Growing up, I was definitely skinny – someone once said I had chicken legs. My appetite was likely normal; I ate when I was hungry and was too stubborn to eat when I wasn’t. Food has always been an important resource so eating just enough and not wasting much was the primary objective.
My VERY common experience is that there was always someone complaining about my eating habits, how I ate too much and was gonna grow up to be “fat” (which they deemed a bad thing, obviously), or how I was “too skinny”. It wasn’t until I gained weight in college that I realized how these eating messages were negatively affecting my behavior.
My freshman year of college I gained 15+ lbs. You know, “The Freshman Fifteen”. People said I looked healthier, but I was mortified. Quite frankly, I developed several disordered eating habits these past four years.
What is Disordered Eating?
“Disordered eating sits on a spectrum between normal eating and an eating disorder and may include symptoms and behaviours of eating disorders, but at a lesser frequency or lower level of severity.
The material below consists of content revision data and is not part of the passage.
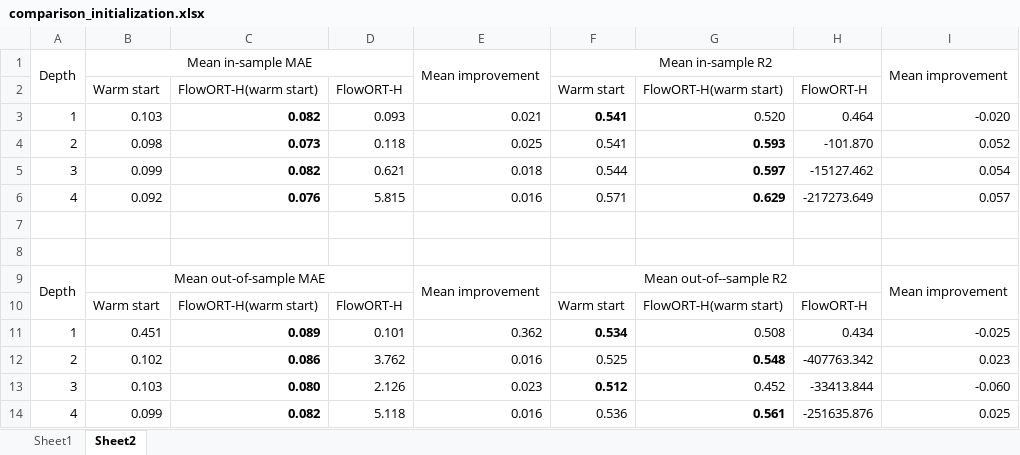
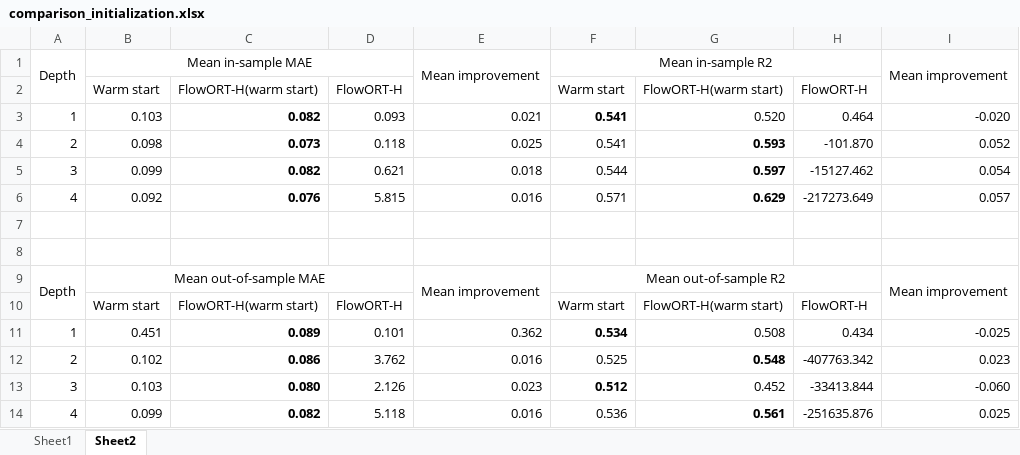
Before and after one commit to turing95/trees, an Excel workbook: Results/comparison_initialization.xlsx, sheet Sheet2, drawn as a sheet; values as stored, in another font and other column widths than the file's, no borders; charts and pictures not drawn; the diff names each change by its address in the sheet, - before the commit and + after, or states it on an @@ line.

Commit message:
feat: res

```diff
--- a/Results/comparison_initialization.xlsx (sheet Sheet2)
+++ b/Results/comparison_initialization.xlsx (sheet Sheet2)
-F9: Mean out-of--sample R2
+F9: Mean out-of-sample R2
```
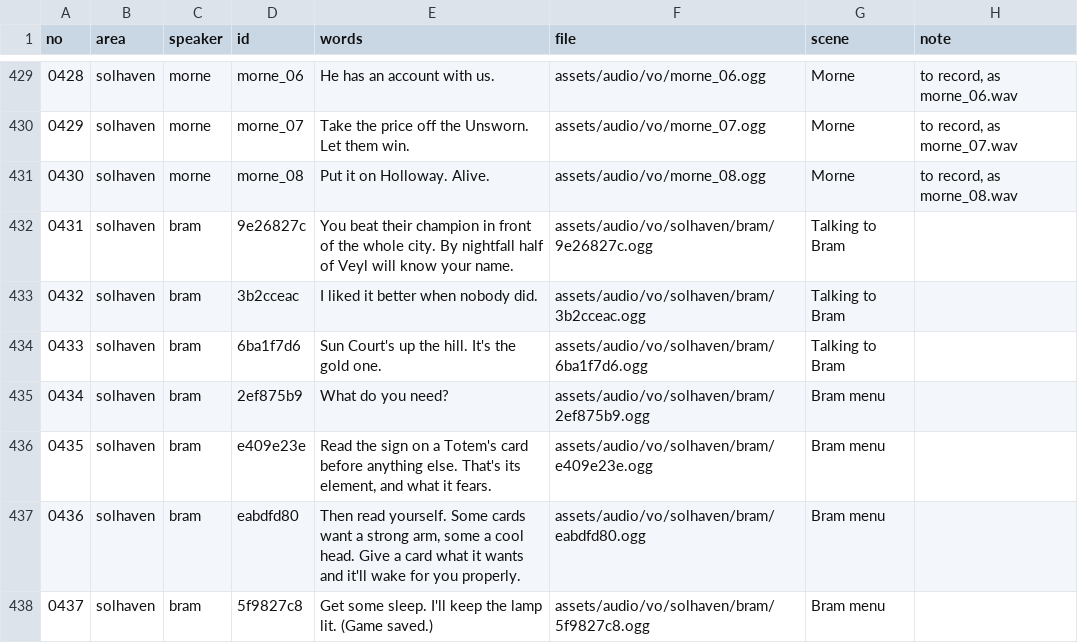
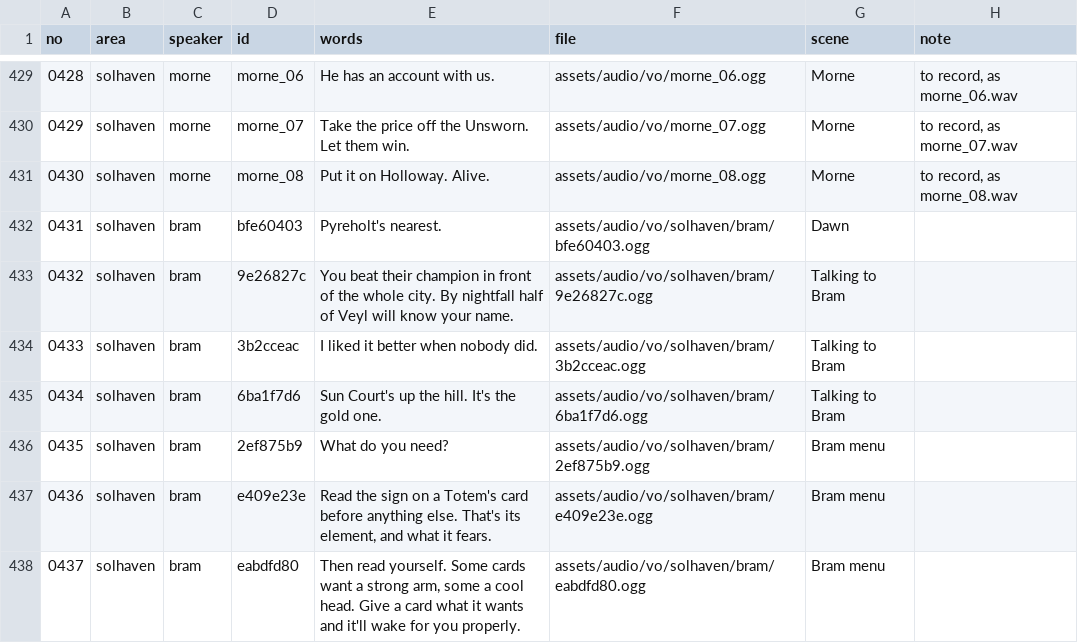
Before and after one commit to fg29cw8knf-wq/covenant-war, a CSV file: docs/script/vo_lines.csv, drawn as a sheet; only a part is shown, gaps mark what is left out; the shorter side is filled out with more unchanged rows; addresses are those after the commit; the diff names each change by its address in the sheet, - before the commit and + after, or states it on an @@ line.

```diff
--- a/docs/script/vo_lines.csv
+++ b/docs/script/vo_lines.csv
+row 432: 0431 | solhaven | bram | bfe60403 | Pyreholt's nearest. | assets/audio/vo/solhaven/bram/bfe60403.ogg | Dawn
@@ column A (no) renumbered from row 433 down @@
```
Also changed, not shown: 17 other files.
Disordered eating may include restrictive eating, compulsive eating, or irregular or inflexible eating patterns. Dieting is one of the most common forms of disordered eating.” (NEDc)
In my desire to lose the weight, I felt a lot of shame around my eating habits. In high school I brushed off the people who said I ate “too much”, but in college I felt insecure. The only people getting seconds were the same guys piling on several servings per plate, “carbo-loading” I guess.
I would try to limit my portions only to be hungry later, or feel “too full” and try to burn it off later. I tried to eat during certain times and to drink water any other time. I didn’t realize these behaviors were negatively affected me, instead I blamed my anxiety for “overthinking it”.
What are the Symptoms of Disordered Eating?
- Frequent dieting, anxiety associated with specific foods or meal skipping
- Chronic weight fluctuations
- Rigid rituals and routines surrounding food and exercise
- Feelings of guilt and shame associated with eating
- Preoccupation with food, weight and body image that negatively impacts quality of life
- A feeling of loss of control around food, including compulsive eating habits
- Using exercise, food restriction, fasting or purging to “make up for bad foods” consumed
“[I]t is hard to distinguish when an individual is struggling with disordered eating versus when an eating disorder is at play. From a clinical perspective, all who have a non-normalized relationship with food have an opportunity for introspection and reflection around their patterns and behaviors in relation to food and exercise.” (Temimah Zucker, LMSW)
Introspect I did. I took Health Psychology, Yoga, Public & Consumer Health, conducted research on Intuitive Eating to learn as much as I could, and worked to better understand and change my own behaviors.
I realize now that there was nothing wrong with gaining weight. My own fatphobia and fear of being judged fueled my anxiety, my perfectionism, and insecurities. I am glad that I had supportive friends when it came to fitness, because it’s hard to work to better yourself when you feel alone.
Now that I have been a post-graduate for about nine months now, I once again struggle to balance my health goals with my work, physical health, and mental health challenges. I choose to continue learning and growing, especially since I know for sure now that I AM NOT ALONE. YOU ARE NOT ALONE. WE ARE NOT ALONE.
Whatever your dreams or aspirations, challenges or difficulties, I believe in you. Support and resources are out there.
Thank you for reading! It it wasn’t for the NAMI Instagram page I never would’ve known about NEDAwareness Week.
I was motivated to learn more about eating disorders and to reflect on my own behaviors, thoughts, and emotions in regards to diet and body self-esteem. I’ve come so far and was inspired to become a NEDA Collaborator.
To follow my mental health + self-advocacy journey make sure to follow me on social media!!!
If you believe that you or a loved one are showing signs of disordered eating or having an eating disorder, please reach out to the ANAD helpline:
1 (888)-375-7767 (call) , and/or the NEDA Helpline: (800) 931-2237 (call + text).